WHAT YOU ARE ASKED TO DO:
Please report each line of the data below that contains "ArrowUpRight".

EXCERPTED RECORDS:
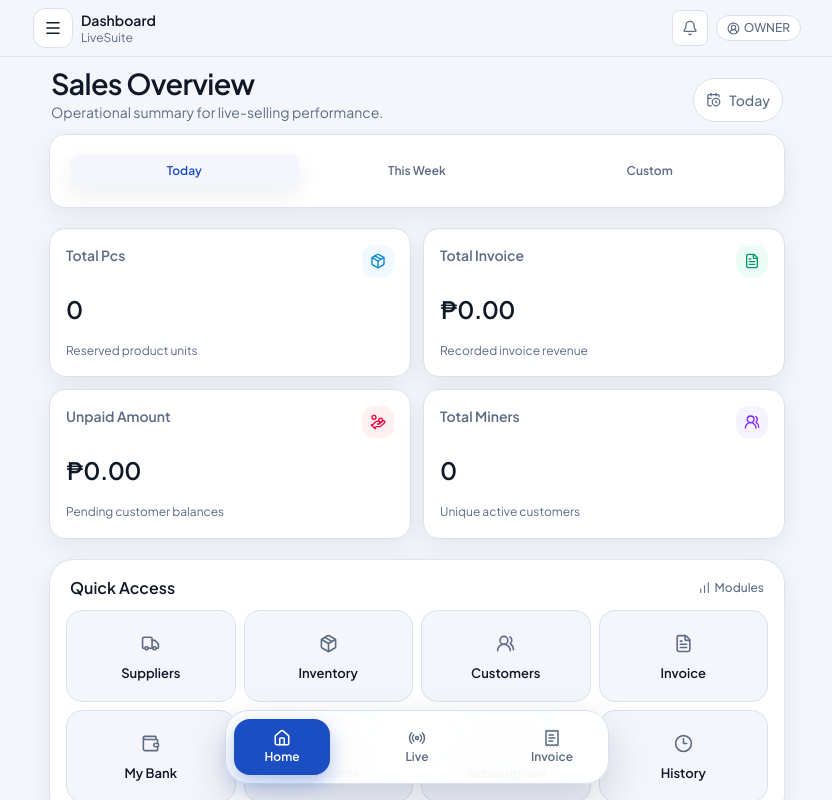
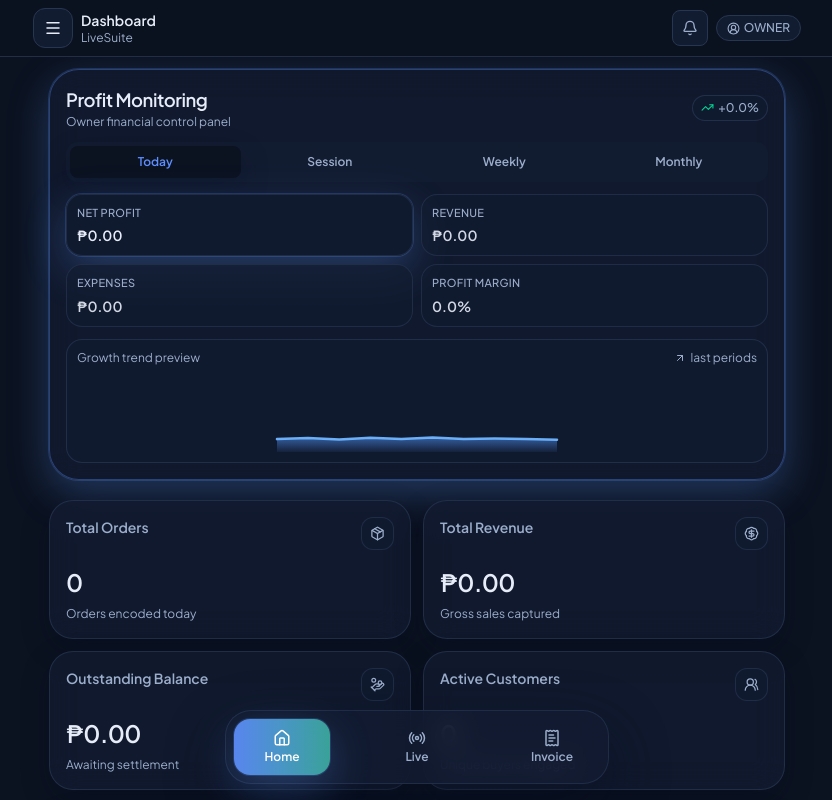
Before and after one commit to jaygaliciajr/livesuitev2, a Next.js app: page / in a window 1280 px wide. Shown: the top 800 px of the page, without its empty margins (223-1055 px from the left). Built offline with nearby package versions, Linux system fonts and the light colour scheme; no server answers; the database is empty.

Commit message:
Apply premium fintech theming and owner-focused dashboard redesign

```diff
--- a/src/app/globals.css
+++ b/src/app/globals.css
@@ -1,27 +1,29 @@
 @import "tailwindcss";
 
 :root {
+  --bg: #0b1220;
+  --panel: #121c31;
+  --fg: #e7edf8;
+  --muted: #9caecb;
+  --border: #273650;
+  --primary: #5f8fff;
+  --accent: #4de2c9;
+  --danger: #ff7483;
+  --warning: #f2c86d;
+  --glow: 98, 154, 255;
+}
+
+:root[data-theme="light"] {
   --bg: #f4f6fb;
   --panel: #ffffff;
   --fg: #101828;
   --muted: #5d6b84;
   --border: #d8e1ef;
   --primary: #1c4ec3;
-  --accent: #6dcff0;
+  --accent: #17bfa7;
   --danger: #cc3344;
   --warning: #d49a21;
-}
-
-:root[data-theme="dark"] {
-  --bg: #0b1220;
-  --panel: #121c31;
-  --fg: #e7edf8;
-  --muted: #9caecb;
-  --border: #273650;
-  --primary: #78abff;
-  --accent: #85ddf8;
-  --danger: #ff7483;
-  --warning: #f2c86d;
+  --glow: 29, 78, 216;
 }
 
 @theme inline {
@@ -34,8 +36,8 @@
   --color-accent: var(--accent);
   --font-sans: var(--font-plus-jakarta);
   --font-display: var(--font-plus-jakarta);
-  --shadow-soft: 0 20px 50px rgba(13, 25, 52, 0.16);
-  --shadow-card: 0 8px 24px rgba(15, 30, 62, 0.07);
+  --shadow-soft: 0 24px 60px rgba(6, 14, 32, 0.44);
+  --shadow-card: 0 10px 28px rgba(5, 12, 29, 0.26);
 }
 
 * {
@@ -46,11 +48,12 @@ body {
   margin: 0;
   min-height: 100vh;
   background:
-    radial-gradient(circle at 12% -10%, rgba(110, 164, 255, 0.1), transparent 40%),
-    radial-gradient(circle at 88% -5%, rgba(103, 214, 246, 0.08), transparent 36%),
+    radial-gradient(circle at 15% -12%, rgba(96, 155, 255, 0.25), transparent 42%),
+    radial-gradient(circle at 82% -8%, rgba(77, 226, 201, 0.16), transparent 38%),
     var(--bg);
   color: var(--fg);
   font-family: var(--font-plus-jakarta), sans-serif;
+  transition: background-color 280ms ease, color 280ms ease;
 }
 
 h1,
@@ -59,3 +62,28 @@ h3,
 h4 {
   font-family: var(--font-plus-jakarta), sans-serif;
 }
+
+button,
+input,
+select,
+textarea,
+section,
+nav,
+aside {
+  transition:
+    background-color 240ms ease,
+    border-color 240ms ease,
+    color 240ms ease,
+    box-shadow 240ms ease;
+}
+
+.glass-panel {
+  background: color-mix(in srgb, var(--panel) 78%, transparent);
+  backdrop-filter: blur(14px);
+}
+
+.premium-glow {
+  box-shadow:
+    0 0 0 1px rgba(var(--glow), 0.2),
+    0 14px 42px rgba(var(--glow), 0.28);
+}
--- a/src/components/home/dashboard.tsx
+++ b/src/components/home/dashboard.tsx
@@ -4,8 +4,8 @@ import { useEffect, useMemo, useState } from "react";
 import Link from "next/link";
 import { motion } from "framer-motion";
 import {
+  ArrowUpRight,
   BadgeDollarSign,
-  CalendarClock,
   ChartNoAxesColumnIncreasing,
   Clock3,
   FileText,
@@ -13,16 +13,18 @@ import {
   Package,
   Rocket,
   Truck,
+  TrendingDown,
+  TrendingUp,
   UsersRound,
   Wallet,
 } from "lucide-react";
+import { endOfDay, endOfMonth, endOfWeek, startOfDay, startOfMonth, startOfWeek, subDays } from "date-fns";
 import { Card } from "@/components/ui/card";
 import { EmptyState } from "@/components/ui/empty-state";
-import { Input } from "@/components/ui/input";
 import { SegmentedControl } from "@/components/ui/segmented-control";
 import { getDashboardMetrics } from "@/lib/data";
-import { cn, formatCount, formatCurrency, getDateRange, toDateInputValue } from "@/lib/utils";
-import { DashboardMetrics, DateFilter } from "@/types/domain";
+import { cn, formatCount, formatCurrency } from "@/lib/utils";
+import { DashboardMetrics } from "@/types/domain";
 
 const quickLinks = [
   { href: "/suppliers", label: "Suppliers", icon: Truck },
@@ -35,6 +37,8 @@ const quickLinks = [
   { href: "/history", label: "History", icon: Clock3 },
 ];
 
+type ProfitFilter = "today" | "session" | "weekly" | "monthly";
+
 const initialMetrics: DashboardMetrics = {
   totalPcs: 0,
   totalInvoice: 0,
@@ -43,14 +47,13 @@ const initialMetrics: DashboardMetrics = {
 };
 
 export function HomeDashboard() {
-  const [dateFilter, setDateFilter] = useState<DateFilter>("today");
-  const [customFrom, setCustomFrom] = useState(toDateInputValue(new Date()));
-  const [customTo, setCustomTo] = useState(toDateInputValue(new Date()));
+  const [profitFilter, setProfitFilter] = useState<ProfitFilter>("today");
   const [metrics, setMetrics] = useState<DashboardMetrics>(initialMetrics);
+  const [previousMetrics, setPreviousMetrics] = useState<DashboardMetrics>(initialMetrics);
   const [loading, setLoading] = useState(true);
   const [error, setError] = useState<string | null>(null);
 
-  const range = useMemo(() => getDateRange(dateFilter, customFrom, customTo), [dateFilter, customFrom, customTo]);
+  const ranges = useMemo(() => getRanges(profitFilter), [profitFilter]);
 
   useEffect(() => {
     let mounted = true;
@@ -58,8 +61,14 @@ export function HomeDashboard() {
       setLoading(true);
       setError(null);
       try {
-        const data = await getDashboardMetrics(range.from.toISOString(), range.to.toISOString());
-        if (mounted) setMetrics(data);
+        const [current, previous] = await Promise.all([
+          getDashboardMetrics(ranges.current.from.toISOString(), ranges.current.to.toISOString()),
+          getDashboardMetrics(ranges.previous.from.toISOString(), ranges.previous.to.toISOString()),
+        ]);
+
+        if (!mounted) return;
+        setMetrics(current);
+        setPreviousMetrics(previous);
       } catch (err: any) {
         if (mounted) setError(err.message || "Failed to load dashboard metrics.");
       } finally {
@@ -71,85 +80,128 @@ export function HomeDashboard() {
     return () => {
       mounted = false;
     };
-  }, [range.from, range.to]);
+  }, [ranges]);
 
-  const metricCards = [
+  const expenseRatio = 0.22;
+  const revenue = metrics.totalInvoice;
+  const expenses = revenue * expenseRatio;
+  const netProfit = revenue - expenses;
+  const margin = revenue > 0 ? (netProfit / revenue) * 100 : 0;
+
+  const previousRevenue = previousMetrics.totalInvoice;
+  const previousExpenses = previousRevenue * expenseRatio;
+  const previousNet = previousRevenue - previousExpenses;
+  const growth = previousNet > 0 ? ((netProfit - previousNet) / previousNet) * 100 : 0;
+
+  const sparklinePoints = useMemo(() => buildSparkline(netProfit, previousNet, revenue), [netProfit, previousNet, revenue]);
+
+  const summaryCards = [
     {
-      label: "Total Pcs",
+      label: "Total Orders",
       value: formatCount(metrics.totalPcs),
-      description: "Reserved product units",
+      description: "Orders encoded today",
       icon: Package,
-      iconTone: "text-sky-600 bg-sky-50 dark:bg-sky-500/15 dark:text-sky-300",
     },
     {
-      label: "Total Invoice",
+      label: "Total Revenue",
       value: formatCurrency(metrics.totalInvoice),
-      description: "Recorded invoice revenue",
-      icon: FileText,
-      iconTone: "text-emerald-600 bg-emerald-50 dark:bg-emerald-500/15 dark:text-emerald-300",
+      description: "Gross sales captured",
+      icon: BadgeDollarSign,
     },
     {
-      label: "Unpaid Amount",
+      label: "Outstanding Balance",
       value: formatCurrency(metrics.unpaidAmount),
-      description: "Pending customer balances",
+      description: "Awaiting settlement",
       icon: HandCoins,
-      iconTone: "text-rose-600 bg-rose-50 dark:bg-rose-500/15 dark:text-rose-300",
     },
     {
-      label: "Total Miners",
+      label: "Active Customers",
       value: formatCount(metrics.totalMiners),
-      description: "Unique active customers",
+      description: "Unique buyers engaged",
       icon: UsersRound,
-      iconTone: "text-violet-600 bg-violet-50 dark:bg-violet-500/15 dark:text-violet-300",
     },
   ] as const;
 
   return (
     <div className="space-y-5 pb-2">
-      <header className="space-y-3">
-        <div className="flex items-end justify-between gap-3 px-0.5">
+      {error ? <EmptyState title="Metrics unavailable" body={error} /> : null}
+
+      <Card className="premium-glow rounded-[30px] border-primary/35 bg-gradient-to-br from-primary/18 via-panel/85 to-accent/12 p-4">
+        <div className="mb-3 flex items-center justify-between gap-2">
           <div>
-            <h1 className="text-[1.8rem] font-semibold leading-none tracking-tight text-foreground">Sales Overview</h1>
-            <p className="mt-1 text-sm text-muted">Operational summary for live-selling performance.</p>
+            <h1 className="text-[1.15rem] font-semibold tracking-tight text-foreground">Profit Monitoring</h1>
+            <p className="text-xs text-muted">Owner financial control panel</p>
           </div>
-          <div className="inline-flex h-11 items-center gap-2 rounded-full border border-border bg-panel px-3 text-sm font-medium text-muted">
-            <CalendarClock size={15} />
-            {dateFilter === "today" ? "Today" : dateFilter === "week" ? "This Week" : "Custom"}
+          <div className="inline-flex items-center gap-1 rounded-full border border-border/80 bg-panel/80 px-2 py-1 text-xs font-medium text-muted">
+            {growth >= 0 ? <TrendingUp size={13} className="text-emerald-400" /> : <TrendingDown size={13} className="text-rose-400" />}
+            {loading ? "..." : `${growth >= 0 ? "+" : ""}${growth.toFixed(1)}%`}
           </div>
         </div>
 
-        <Card className="space-y-3 rounded-2xl border border-border bg-panel shadow-card">
         <SegmentedControl
-            value={dateFilter}
-            onChange={setDateFilter}
+          value={profitFilter}
+          onChange={(value) => setProfitFilter(value as ProfitFilter)}
           options={[
             { label: "Today", value: "today" },
-              { label: "This Week", value: "week" },
-              { label: "Custom", value: "custom" },
+            { label: "Session", value: "session" },
+            { label: "Weekly", value: "weekly" },
+            { label: "Monthly", value: "monthly" },
           ]}
         />
-          {dateFilter === "custom" ? (
-            <div className="grid grid-cols-2 gap-2">
-              <Input type="date" label="From" value={customFrom} onChange={(event) => setCustomFrom(event.target.value)} />
-              <Input type="date" label="To" value={customTo} onChange={(event) => setCustomTo(event.target.value)} />
+
+        <div className="mt-3 grid grid-cols-2 gap-2">
+          <MetricPill label="Net Profit" value={loading ? "..." : formatCurrency(netProfit)} highlight />
+          <MetricPill label="Revenue" value={loading ? "..." : formatCurrency(revenue)} />
+          <MetricPill label="Expenses" value={loading ? "..." : formatCurrency(expenses)} />
+          <MetricPill label="Profit Margin" value={loading ? "..." : `${margin.toFixed(1)}%`} />
         </div>
-          ) : null}
+
+        <div className="mt-3 rounded-2xl border border-border/75 bg-panel/72 p-2.5">
+          <div className="mb-2 flex items-center justify-between text-xs text-muted">
+            <span>Growth trend preview</span>
+            <span className="inline-flex items-center gap-1">
+              <ArrowUpRight size={12} /> last periods
+            </span>
+          </div>
+          <svg viewBox="0 0 280 78" className="h-[78px] w-full">
+            <defs>
+              <linearGradient id="sparkLine" x1="0" y1="0" x2="0" y2="1">
+                <stop offset="0%" stopColor="rgba(84,153,255,0.9)" />
+                <stop offset="100%" stopColor="rgba(84,153,255,0.1)" />
+              </linearGradient>
+            </defs>
+            <path d={`${sparklinePoints} L 280 78 L 0 78 Z`} fill="url(#sparkLine)" opacity="0.6" />
+            <path d={sparklinePoints} stroke="rgba(111,182,255,0.95)" strokeWidth="2.5" fill="none" strokeLinecap="round" />
+          </svg>
+        </div>
       </Card>
-      </header>
-
-      {error ? <EmptyState title="Metrics unavailable" body={error} /> : null}
 
       <section className="grid grid-cols-2 gap-3">
-        {metricCards.map((metric, index) => (
-          <MetricCard key={metric.label} {...metric} delay={index * 0.05} loading={loading} />
+        {summaryCards.map((metric, index) => (
+          <motion.article
+            key={metric.label}
+            initial={{ opacity: 0, y: 10 }}
+            animate={{ opacity: 1, y: 0 }}
+            transition={{ duration: 0.28, delay: index * 0.05 }}
+            className="glass-panel rounded-3xl border border-border/75 bg-panel/82 p-4 shadow-card"
+          >
+            <div className="flex items-start justify-between">
+              <p className="text-sm font-semibold text-muted">{metric.label}</p>
+              <span className="rounded-xl border border-border/70 bg-panel/65 p-2 text-muted">
+                <metric.icon size={15} />
+              </span>
+            </div>
+            <p className="mt-4 text-2xl font-semibold tracking-tight text-foreground">{loading ? "..." : metric.value}</p>
+            <p className="mt-2 text-xs text-muted">{metric.description}</p>
+          </motion.article>
         ))}
       </section>
 
-      <Card className="rounded-3xl border border-border bg-panel p-3.5 shadow-card">
-        <div className="mb-2.5 flex items-center justify-between px-1">
+      <Card className="glass-panel rounded-3xl border-border/75 bg-panel/82 p-3.5 shadow-card">
+        <div className="mb-3 flex items-center justify-between px-1">
           <h2 className="text-base font-semibold text-foreground">Quick Access</h2>
           <span className="inline-flex items-center gap-1 text-xs font-medium text-muted">
-            <ChartNoAxesColumnIncreasing size={13} /> Modules
+            <ChartNoAxesColumnIncreasing size={13} /> Shortcuts
           </span>
         </div>
         <div className="grid grid-cols-4 gap-2">
@@ -159,12 +211,12 @@ export function HomeDashboard() {
               <Link
                 key={link.href}
                 href={link.href}
-                className="group flex h-[92px] flex-col items-center justify-center rounded-2xl border border-border bg-background text-center transition hover:-translate-y-0.5 hover:border-primary/35 hover:shadow-card"
+                className="group flex h-[90px] flex-col items-center justify-center rounded-2xl border border-border/75 bg-panel/66 text-center transition hover:-translate-y-0.5 hover:border-primary/35"
               >
-                <span className="mb-2 p-1 text-muted transition group-hover:text-primary">
-                  <Icon size={19} />
+                <span className="mb-2 rounded-xl bg-gradient-to-br from-primary/25 to-accent/15 p-2 text-primary/90">
+                  <Icon size={18} />
                 </span>
-                <span className="text-[13px] font-semibold leading-tight text-foreground">{link.label}</span>
+                <span className="text-[12px] font-medium leading-tight text-foreground">{link.label}</span>
               </Link>
             );
           })}
@@ -174,46 +226,63 @@ export function HomeDashboard() {
   );
 }
 
-function MetricCard({
-  label,
-  value,
-  description,
-  icon: Icon,
-  iconTone,
-  loading,
-  delay,
-}: {
-  label: string;
-  value: string;
-  description: string;
-  icon: React.ComponentType<{ size?: number }>;
-  iconTone: string;
-  loading: boolean;
-  delay: number;
-}) {
+function MetricPill({ label, value, highlight }: { label: string; value: string; highlight?: boolean }) {
   return (
-    <motion.article
-      initial={{ opacity: 0, y: 10 }}
-      animate={{ opacity: 1, y: 0 }}
-      transition={{ duration: 0.28, delay }}
-      className="rounded-2xl border border-border bg-panel p-4 shadow-card"
-    >
-      <div className="flex items-start justify-between">
-        <p className="text-sm font-semibold text-muted">{label}</p>
-        <span className={cn("rounded-xl p-2", iconTone)}>
-          <Icon size={16} />
-        </span>
+    <div className={cn("rounded-2xl border border-border/70 bg-panel/72 p-2.5", highlight ? "premium-glow" : "")}>
+      <p className="text-[11px] font-medium uppercase tracking-wide text-muted">{label}</p>
+      <p className={cn("mt-1 text-sm font-semibold", highlight ? "text-foreground" : "text-foreground/90")}>{value}</p>
     </div>
-      <motion.p
-        key={value}
-        initial={{ opacity: 0.35, y: 6 }}
-        animate={{ opacity: 1, y: 0 }}
-        transition={{ duration: 0.2 }}
-        className="mt-4 text-2xl font-semibold tracking-tight text-foreground"
-      >
-        {loading ? "..." : value}
-      </motion.p>
-      <p className="mt-4 text-xs leading-relaxed text-muted">{description}</p>
-    </motion.article>
   );
 }
+
+function getRanges(filter: ProfitFilter) {
+  const now = new Date();
+
+  if (filter === "today" || filter === "session") {
+    const current = { from: startOfDay(now), to: endOfDay(now) };
+    const prevDate = subDays(now, 1);
+    const previous = { from: startOfDay(prevDate), to: endOfDay(prevDate) };
+    return { current, previous };
+  }
+
+  if (filter === "weekly") {
+    const current = { from: startOfWeek(now, { weekStartsOn: 1 }), to: endOfWeek(now, { weekStartsOn: 1 }) };
+    const prevAnchor = subDays(current.from, 1);
+    const previous = { from: startOfWeek(prevAnchor, { weekStartsOn: 1 }), to: endOfWeek(prevAnchor, { weekStartsOn: 1 }) };
+    return { current, previous };
+  }
+
+  const current = { from: startOfMonth(now), to: endOfMonth(now) };
+  const prevAnchor = subDays(current.from, 1);
+  const previous = { from: startOfMonth(prevAnchor), to: endOfMonth(prevAnchor) };
+  return { current, previous };
+}
+
+function buildSparkline(netProfit: number, previousNet: number, revenue: number) {
+  const base = Math.max(revenue, netProfit, previousNet, 1);
+  const seed = Math.max(base, 1) / 9;
+  const values = [
+    previousNet * 0.68 + seed,
+    previousNet * 0.77 + seed * 1.15,
+    previousNet * 0.74 + seed * 0.95,
+    netProfit * 0.72 + seed * 1.2,
+    netProfit * 0.84 + seed,
+    netProfit * 0.8 + seed * 1.25,
+    revenue * 0.65 + seed,
+    revenue * 0.7 + seed * 1.1,
+    revenue * 0.75 + seed,
+    netProfit * 0.93 + seed * 0.9,
+  ];
+
+  const maxValue = Math.max(...values, 1);
+  const minValue = Math.min(...values, 0);
+  const spread = maxValue - minValue || 1;
+
+  const points = values.map((value, index) => {
+    const x = (index / (values.length - 1)) * 280;
+    const y = 72 - ((value - minValue) / spread) * 62;
+    return `${index === 0 ? "M" : "L"} ${x.toFixed(2)} ${y.toFixed(2)}`;
+  });
+
+  return points.join(" ");
+}
--- a/src/components/layout/bottom-nav.tsx
+++ b/src/components/layout/bottom-nav.tsx
@@ -16,7 +16,7 @@ export function BottomNav() {
 
   return (
     <nav className="fixed inset-x-0 bottom-4 z-40 px-3">
-      <div className="mx-auto flex max-w-sm items-center justify-between rounded-[24px] border border-border bg-panel/92 p-2 shadow-[0_18px_42px_rgba(14,35,79,0.18)] backdrop-blur-xl">
+      <div className="glass-panel mx-auto flex max-w-sm items-center justify-between rounded-[26px] border border-border/70 bg-panel/76 p-2 shadow-soft backdrop-blur-xl">
         {items.map((item) => {
           const active = item.href === "/" ? pathname === "/" : pathname.startsWith(item.href);
           const Icon = item.icon;
@@ -27,8 +27,8 @@ export function BottomNav() {
               className={cn(
                 "flex h-14 min-w-[96px] flex-col items-center justify-center rounded-2xl text-xs font-semibold transition",
                 active
-                  ? "bg-primary text-white shadow-[0_8px_20px_rgba(21,82,191,0.35)]"
-                  : "text-muted hover:bg-background hover:text-foreground",
+                  ? "premium-glow bg-gradient-to-r from-primary/92 to-accent/68 text-white"
+                  : "text-muted hover:bg-panel/55 hover:text-foreground",
               )}
             >
               <Icon size={18} />
--- a/src/components/ui/button.tsx
+++ b/src/components/ui/button.tsx
@@ -10,16 +10,17 @@ interface ButtonProps extends ButtonHTMLAttributes<HTMLButtonElement> {
 }
 
 const variantClasses: Record<Variant, string> = {
-  primary: "bg-primary text-white shadow-soft active:scale-[0.99]",
-  secondary: "bg-panel text-foreground border border-border",
-  danger: "bg-red-600 text-white",
-  ghost: "bg-transparent text-foreground",
+  primary:
+    "bg-gradient-to-r from-primary to-accent/70 text-white shadow-[0_10px_28px_rgba(79,131,255,0.34)] active:scale-[0.99]",
+  secondary: "glass-panel border border-border text-foreground",
+  danger: "bg-gradient-to-r from-rose-600 to-red-500 text-white",
+  ghost: "bg-transparent text-foreground hover:bg-panel/50",
 };
 
 const sizeClasses: Record<Size, string> = {
   sm: "h-9 px-3 text-sm",
   md: "h-11 px-4 text-sm",
-  lg: "h-14 px-5 text-base font-semibold",
+  lg: "h-13 px-5 text-base font-semibold",
 };
 
 export const Button = forwardRef<HTMLButtonElement, ButtonProps>(function Button(
@@ -30,7 +31,7 @@ export const Button = forwardRef<HTMLButtonElement, ButtonProps>(function Button
     <button
       ref={ref}
       className={cn(
-        "inline-flex items-center justify-center gap-2 rounded-xl transition-all disabled:cursor-not-allowed disabled:opacity-40",
+        "inline-flex items-center justify-center gap-2 rounded-2xl transition-all disabled:cursor-not-allowed disabled:opacity-45",
         variantClasses[variant],
         sizeClasses[size],
         className,
--- a/src/components/ui/card.tsx
+++ b/src/components/ui/card.tsx
@@ -2,7 +2,12 @@ import { cn } from "@/lib/utils";
 
 export function Card({ className, children }: { className?: string; children: React.ReactNode }) {
   return (
-    <section className={cn("rounded-2xl border border-border/90 bg-panel/98 p-4 shadow-card backdrop-blur-[1px]", className)}>
+    <section
+      className={cn(
+        "glass-panel rounded-3xl border border-border/70 bg-panel/85 p-4 shadow-card backdrop-blur-md",
+        className,
+      )}
+    >
       {children}
     </section>
   );
--- a/src/components/ui/input.tsx
+++ b/src/components/ui/input.tsx
@@ -11,12 +11,12 @@ export const Input = forwardRef<HTMLInputElement, InputProps>(function Input(
 ) {
   return (
     <label className="flex w-full flex-col gap-1.5 text-sm text-muted" htmlFor={id}>
-      {label ? <span>{label}</span> : null}
+      {label ? <span className="text-xs font-medium tracking-wide">{label}</span> : null}
       <input
         ref={ref}
         id={id}
         className={cn(
-          "h-11 rounded-xl border border-border bg-panel px-3 text-sm text-foreground outline-none ring-primary/25 transition focus:ring-4",
+          "glass-panel h-11 rounded-2xl border border-border/80 bg-panel/65 px-3 text-sm text-foreground outline-none ring-primary/20 transition focus:ring-4",
           className,
         )}
         {...props}
```
Also changed, not shown: src/components/settings/theme-provider.tsx (+5 -2 lines), src/components/ui/badge.tsx (+4 -4 lines), src/components/ui/modal.tsx (+4 -4 lines). Lines whose indentation alone changed are shown as unchanged.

OUTPUT OF THE TASK:
+  ArrowUpRight,
+              <ArrowUpRight size={12} /> last periods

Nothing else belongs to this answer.